The extended licensing remit will cover local and national newspapers' web content.
The NLA is also launching a business-to-business clippings database for newspaper websites which will launch in January 2010. The new service, called eClips web, will offer a feed of newspapers' online content direct to cuttings aggregators and press cuttings agencies.
‘We have two aims: to contribute to the growth of web monitoring; and to protect the rights of publishers,' said NLA MD David Pugh. ‘Research shows that 23 per cent of newspapers' online content never appears in print and that the internet is growing in influence as a resource for news. So it is vital to have comprehensive monitoring coverage of newspapers' websites and vital that the publishers are properly rewarded for their work.'
From September 2009, web aggregators that charge clients for their services will require a NLA licence and be charged from January 2010. The press cuttings agencies that either ‘scrape' content themselves or buy in services from aggregators will also be licensed and charged. Client companies that receive and forward links from these commercial aggregators within their organisation will also require a licence.

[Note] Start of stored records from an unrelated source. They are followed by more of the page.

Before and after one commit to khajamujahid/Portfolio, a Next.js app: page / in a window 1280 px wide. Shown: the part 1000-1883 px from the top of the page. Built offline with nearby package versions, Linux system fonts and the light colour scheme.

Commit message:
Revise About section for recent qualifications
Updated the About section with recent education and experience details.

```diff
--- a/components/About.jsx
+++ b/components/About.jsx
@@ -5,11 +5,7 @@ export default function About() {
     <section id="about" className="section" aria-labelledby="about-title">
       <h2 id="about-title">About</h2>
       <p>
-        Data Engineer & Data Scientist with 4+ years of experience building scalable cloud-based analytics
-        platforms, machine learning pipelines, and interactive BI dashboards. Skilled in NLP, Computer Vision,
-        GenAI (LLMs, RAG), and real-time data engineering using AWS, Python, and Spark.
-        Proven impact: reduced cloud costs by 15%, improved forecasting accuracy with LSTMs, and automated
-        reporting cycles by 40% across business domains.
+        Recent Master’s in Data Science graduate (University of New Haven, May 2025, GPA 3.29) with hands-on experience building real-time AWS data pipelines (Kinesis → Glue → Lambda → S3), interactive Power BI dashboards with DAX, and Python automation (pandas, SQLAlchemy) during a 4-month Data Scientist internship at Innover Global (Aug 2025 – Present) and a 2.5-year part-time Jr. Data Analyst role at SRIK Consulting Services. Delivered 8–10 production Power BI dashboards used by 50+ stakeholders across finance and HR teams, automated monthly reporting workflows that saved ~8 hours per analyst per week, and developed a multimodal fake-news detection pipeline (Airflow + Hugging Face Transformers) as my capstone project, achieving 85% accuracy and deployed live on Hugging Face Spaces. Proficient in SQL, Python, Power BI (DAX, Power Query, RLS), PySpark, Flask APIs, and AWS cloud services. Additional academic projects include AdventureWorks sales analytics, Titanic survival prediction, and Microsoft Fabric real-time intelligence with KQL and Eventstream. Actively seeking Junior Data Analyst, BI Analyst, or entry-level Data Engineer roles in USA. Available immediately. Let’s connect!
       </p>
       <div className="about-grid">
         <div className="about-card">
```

Pugh added: ‘We have consulted extensively across the industry and the incremental charges for web cuttings will be low and manageable. I stress this is not about individuals sharing links as we think that's great for newspapers and promotes their websites and their readership. What we are doing is making sure that newspapers are rewarded fairly for professional use of their web content by businesses.'